* [Activity]
Below is a block of records. Copy every line in it that contains the word "shorter".

* [Dataset extract]
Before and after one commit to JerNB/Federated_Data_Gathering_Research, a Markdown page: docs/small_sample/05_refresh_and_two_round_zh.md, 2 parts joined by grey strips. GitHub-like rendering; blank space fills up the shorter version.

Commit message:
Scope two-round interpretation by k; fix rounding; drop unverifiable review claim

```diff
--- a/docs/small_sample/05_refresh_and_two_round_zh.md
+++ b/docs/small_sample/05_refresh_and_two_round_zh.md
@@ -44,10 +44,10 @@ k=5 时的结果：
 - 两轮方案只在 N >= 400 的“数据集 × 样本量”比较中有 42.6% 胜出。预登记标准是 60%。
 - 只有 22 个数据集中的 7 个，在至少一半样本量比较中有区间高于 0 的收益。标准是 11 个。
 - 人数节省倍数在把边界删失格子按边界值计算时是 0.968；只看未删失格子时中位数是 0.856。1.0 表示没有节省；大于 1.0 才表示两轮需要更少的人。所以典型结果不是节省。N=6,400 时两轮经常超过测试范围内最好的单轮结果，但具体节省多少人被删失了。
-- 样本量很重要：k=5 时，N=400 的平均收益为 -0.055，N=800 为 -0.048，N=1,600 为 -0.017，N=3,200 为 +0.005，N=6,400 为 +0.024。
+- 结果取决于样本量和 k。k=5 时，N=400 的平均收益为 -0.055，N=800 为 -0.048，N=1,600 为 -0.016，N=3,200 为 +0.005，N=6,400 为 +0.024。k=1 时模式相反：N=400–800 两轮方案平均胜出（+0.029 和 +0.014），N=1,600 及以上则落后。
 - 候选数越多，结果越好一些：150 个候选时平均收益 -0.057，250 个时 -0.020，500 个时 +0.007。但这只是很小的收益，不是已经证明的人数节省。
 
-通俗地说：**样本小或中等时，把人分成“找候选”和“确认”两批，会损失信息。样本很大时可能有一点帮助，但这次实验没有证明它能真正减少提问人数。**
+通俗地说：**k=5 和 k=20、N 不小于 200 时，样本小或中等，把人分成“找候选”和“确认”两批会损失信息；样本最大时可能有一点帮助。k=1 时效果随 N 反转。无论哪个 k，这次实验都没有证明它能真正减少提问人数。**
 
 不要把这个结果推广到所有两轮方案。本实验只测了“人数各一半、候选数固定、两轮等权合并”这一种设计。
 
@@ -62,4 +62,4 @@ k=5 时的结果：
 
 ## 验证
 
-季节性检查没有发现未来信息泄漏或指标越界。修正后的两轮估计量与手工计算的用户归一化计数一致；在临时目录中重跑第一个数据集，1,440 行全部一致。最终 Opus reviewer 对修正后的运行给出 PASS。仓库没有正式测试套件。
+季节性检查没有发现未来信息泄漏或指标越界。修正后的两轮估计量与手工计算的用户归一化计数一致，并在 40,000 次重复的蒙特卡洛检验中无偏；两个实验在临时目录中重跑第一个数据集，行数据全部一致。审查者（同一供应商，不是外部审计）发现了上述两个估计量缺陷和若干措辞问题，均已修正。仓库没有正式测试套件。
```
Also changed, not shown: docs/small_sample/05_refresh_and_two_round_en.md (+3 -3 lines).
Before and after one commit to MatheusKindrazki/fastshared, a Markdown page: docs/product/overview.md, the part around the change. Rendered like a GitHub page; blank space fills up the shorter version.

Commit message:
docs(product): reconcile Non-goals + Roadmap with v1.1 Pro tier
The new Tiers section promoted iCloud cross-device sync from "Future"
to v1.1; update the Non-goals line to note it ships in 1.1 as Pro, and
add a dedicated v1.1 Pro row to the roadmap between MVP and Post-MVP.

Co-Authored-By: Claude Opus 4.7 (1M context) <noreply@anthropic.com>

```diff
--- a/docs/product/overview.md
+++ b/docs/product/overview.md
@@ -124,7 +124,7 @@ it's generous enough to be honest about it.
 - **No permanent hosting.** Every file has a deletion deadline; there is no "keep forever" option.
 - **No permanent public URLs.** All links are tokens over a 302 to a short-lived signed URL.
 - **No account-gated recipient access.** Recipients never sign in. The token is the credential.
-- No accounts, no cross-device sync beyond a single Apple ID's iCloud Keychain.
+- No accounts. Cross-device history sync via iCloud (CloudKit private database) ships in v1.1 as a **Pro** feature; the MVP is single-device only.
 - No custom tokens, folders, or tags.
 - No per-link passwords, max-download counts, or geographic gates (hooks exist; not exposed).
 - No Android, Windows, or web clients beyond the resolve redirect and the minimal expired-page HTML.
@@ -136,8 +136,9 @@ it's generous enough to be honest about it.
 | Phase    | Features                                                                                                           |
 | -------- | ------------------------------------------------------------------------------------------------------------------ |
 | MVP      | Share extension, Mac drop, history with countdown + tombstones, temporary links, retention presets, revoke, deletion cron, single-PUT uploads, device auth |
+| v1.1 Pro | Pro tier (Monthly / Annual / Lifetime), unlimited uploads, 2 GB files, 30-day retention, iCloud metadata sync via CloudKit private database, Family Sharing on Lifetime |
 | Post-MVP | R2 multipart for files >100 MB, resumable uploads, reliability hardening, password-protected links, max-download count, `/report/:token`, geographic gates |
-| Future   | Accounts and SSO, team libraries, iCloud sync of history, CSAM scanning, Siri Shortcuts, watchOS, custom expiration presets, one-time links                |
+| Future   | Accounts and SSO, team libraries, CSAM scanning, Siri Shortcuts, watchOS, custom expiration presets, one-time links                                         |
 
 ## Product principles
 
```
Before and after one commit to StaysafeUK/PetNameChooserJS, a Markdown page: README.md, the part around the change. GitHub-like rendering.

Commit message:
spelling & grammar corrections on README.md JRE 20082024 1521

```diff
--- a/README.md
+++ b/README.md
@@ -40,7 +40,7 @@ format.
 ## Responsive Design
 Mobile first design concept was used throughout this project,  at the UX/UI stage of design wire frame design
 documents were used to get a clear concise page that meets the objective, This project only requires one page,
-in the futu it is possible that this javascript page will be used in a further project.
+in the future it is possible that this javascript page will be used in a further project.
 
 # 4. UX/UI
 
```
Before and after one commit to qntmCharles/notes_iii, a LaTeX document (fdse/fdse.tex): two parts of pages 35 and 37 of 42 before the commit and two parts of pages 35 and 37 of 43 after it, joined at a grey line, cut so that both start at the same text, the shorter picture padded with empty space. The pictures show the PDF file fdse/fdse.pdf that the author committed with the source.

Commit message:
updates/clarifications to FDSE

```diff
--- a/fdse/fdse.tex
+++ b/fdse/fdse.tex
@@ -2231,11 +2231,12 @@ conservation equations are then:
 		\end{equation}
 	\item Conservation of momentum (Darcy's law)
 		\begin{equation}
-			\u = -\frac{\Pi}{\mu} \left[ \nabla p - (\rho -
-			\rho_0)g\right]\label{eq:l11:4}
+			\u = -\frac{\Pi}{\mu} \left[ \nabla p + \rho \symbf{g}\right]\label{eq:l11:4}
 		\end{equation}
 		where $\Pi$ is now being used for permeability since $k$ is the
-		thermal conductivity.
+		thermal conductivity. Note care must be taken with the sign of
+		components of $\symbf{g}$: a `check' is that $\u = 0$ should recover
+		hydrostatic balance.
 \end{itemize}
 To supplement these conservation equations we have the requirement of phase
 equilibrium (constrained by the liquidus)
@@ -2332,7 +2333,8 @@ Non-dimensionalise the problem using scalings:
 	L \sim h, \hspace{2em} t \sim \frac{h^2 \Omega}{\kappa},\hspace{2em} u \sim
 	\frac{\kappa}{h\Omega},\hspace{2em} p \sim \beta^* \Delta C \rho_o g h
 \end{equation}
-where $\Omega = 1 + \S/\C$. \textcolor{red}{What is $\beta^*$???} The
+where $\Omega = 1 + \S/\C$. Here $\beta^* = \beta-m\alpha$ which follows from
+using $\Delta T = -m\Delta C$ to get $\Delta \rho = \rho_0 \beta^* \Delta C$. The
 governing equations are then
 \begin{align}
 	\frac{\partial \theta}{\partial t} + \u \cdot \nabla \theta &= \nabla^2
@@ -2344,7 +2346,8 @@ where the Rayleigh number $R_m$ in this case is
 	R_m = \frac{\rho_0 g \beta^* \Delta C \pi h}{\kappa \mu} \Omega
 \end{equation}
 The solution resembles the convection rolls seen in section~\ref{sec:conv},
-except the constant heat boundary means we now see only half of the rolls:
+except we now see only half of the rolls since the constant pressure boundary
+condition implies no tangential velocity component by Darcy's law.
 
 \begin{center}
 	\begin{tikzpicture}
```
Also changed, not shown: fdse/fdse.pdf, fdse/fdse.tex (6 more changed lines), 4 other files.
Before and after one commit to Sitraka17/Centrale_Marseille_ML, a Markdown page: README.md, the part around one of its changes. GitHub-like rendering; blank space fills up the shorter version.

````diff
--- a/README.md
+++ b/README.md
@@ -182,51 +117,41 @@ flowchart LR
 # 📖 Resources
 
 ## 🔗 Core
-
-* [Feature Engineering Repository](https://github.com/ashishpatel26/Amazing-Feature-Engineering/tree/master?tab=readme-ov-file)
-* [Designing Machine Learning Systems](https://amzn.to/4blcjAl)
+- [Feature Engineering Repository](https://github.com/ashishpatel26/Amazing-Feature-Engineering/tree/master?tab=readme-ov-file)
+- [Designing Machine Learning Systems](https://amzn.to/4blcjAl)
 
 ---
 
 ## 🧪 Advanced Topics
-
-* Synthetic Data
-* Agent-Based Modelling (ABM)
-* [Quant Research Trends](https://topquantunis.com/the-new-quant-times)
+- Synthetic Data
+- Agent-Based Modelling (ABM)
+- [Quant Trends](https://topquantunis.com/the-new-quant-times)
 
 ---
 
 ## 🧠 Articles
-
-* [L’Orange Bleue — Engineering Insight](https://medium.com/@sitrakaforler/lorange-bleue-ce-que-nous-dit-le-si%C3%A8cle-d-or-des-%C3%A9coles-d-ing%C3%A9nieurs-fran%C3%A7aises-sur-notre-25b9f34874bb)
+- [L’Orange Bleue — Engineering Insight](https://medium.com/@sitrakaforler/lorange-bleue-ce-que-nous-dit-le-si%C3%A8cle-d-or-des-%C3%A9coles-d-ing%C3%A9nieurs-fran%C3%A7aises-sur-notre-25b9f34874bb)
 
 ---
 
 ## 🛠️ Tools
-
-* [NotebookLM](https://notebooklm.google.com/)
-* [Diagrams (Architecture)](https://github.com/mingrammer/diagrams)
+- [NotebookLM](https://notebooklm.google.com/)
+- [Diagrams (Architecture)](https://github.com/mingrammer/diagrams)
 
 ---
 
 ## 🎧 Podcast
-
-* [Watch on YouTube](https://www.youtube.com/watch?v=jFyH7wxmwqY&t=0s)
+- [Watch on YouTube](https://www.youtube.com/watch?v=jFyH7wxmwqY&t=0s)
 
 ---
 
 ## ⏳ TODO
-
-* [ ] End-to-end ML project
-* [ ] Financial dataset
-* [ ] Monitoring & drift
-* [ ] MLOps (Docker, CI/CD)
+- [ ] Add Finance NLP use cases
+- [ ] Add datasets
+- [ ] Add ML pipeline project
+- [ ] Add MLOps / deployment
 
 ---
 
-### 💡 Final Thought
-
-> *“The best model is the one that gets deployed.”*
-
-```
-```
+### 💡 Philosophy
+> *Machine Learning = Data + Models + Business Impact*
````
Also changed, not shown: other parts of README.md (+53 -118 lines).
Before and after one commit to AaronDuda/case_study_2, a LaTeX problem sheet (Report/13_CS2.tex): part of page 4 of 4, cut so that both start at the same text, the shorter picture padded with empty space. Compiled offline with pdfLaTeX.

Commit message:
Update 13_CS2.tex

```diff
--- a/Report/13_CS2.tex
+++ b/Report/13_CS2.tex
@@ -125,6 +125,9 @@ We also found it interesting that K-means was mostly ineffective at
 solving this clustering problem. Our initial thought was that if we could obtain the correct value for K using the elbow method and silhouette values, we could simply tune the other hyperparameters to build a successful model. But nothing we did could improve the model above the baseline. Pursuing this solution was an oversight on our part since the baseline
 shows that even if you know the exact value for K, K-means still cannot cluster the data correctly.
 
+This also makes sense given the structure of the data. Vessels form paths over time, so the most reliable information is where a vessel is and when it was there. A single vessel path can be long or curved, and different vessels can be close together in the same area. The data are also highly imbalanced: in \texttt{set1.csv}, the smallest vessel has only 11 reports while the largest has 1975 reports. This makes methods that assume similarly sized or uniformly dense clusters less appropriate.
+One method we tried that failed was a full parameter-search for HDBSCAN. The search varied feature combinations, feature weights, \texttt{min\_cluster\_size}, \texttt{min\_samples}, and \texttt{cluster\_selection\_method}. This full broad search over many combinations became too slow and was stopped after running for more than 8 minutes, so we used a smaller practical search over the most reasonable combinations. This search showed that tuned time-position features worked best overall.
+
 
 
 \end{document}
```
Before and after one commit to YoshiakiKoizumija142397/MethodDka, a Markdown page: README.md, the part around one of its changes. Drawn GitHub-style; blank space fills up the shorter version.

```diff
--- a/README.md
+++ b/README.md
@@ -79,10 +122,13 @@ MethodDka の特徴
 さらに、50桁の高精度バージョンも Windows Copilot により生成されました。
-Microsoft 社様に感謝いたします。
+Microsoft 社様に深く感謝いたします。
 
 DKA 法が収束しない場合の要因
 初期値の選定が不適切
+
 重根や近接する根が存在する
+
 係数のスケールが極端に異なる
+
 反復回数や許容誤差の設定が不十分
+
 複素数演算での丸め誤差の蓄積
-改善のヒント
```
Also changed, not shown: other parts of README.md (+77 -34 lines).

* [Response below]
Before and after one commit to JerNB/Federated_Data_Gathering_Research, a Markdown page: docs/small_sample/05_refresh_and_two_round_zh.md, 2 parts joined by grey strips. GitHub-like rendering; blank space fills up the shorter version.
Before and after one commit to MatheusKindrazki/fastshared, a Markdown page: docs/product/overview.md, the part around the change. Rendered like a GitHub page; blank space fills up the shorter version.
Before and after one commit to qntmCharles/notes_iii, a LaTeX document (fdse/fdse.tex): two parts of pages 35 and 37 of 42 before the commit and two parts of pages 35 and 37 of 43 after it, joined at a grey line, cut so that both start at the same text, the shorter picture padded with empty space. The pictures show the PDF file fdse/fdse.pdf that the author committed with the source.
Before and after one commit to Sitraka17/Centrale_Marseille_ML, a Markdown page: README.md, the part around one of its changes. GitHub-like rendering; blank space fills up the shorter version.
Before and after one commit to AaronDuda/case_study_2, a LaTeX problem sheet (Report/13_CS2.tex): part of page 4 of 4, cut so that both start at the same text, the shorter picture padded with empty space. Compiled offline with pdfLaTeX.
Before and after one commit to YoshiakiKoizumija142397/MethodDka, a Markdown page: README.md, the part around one of its changes. Drawn GitHub-style; blank space fills up the shorter version.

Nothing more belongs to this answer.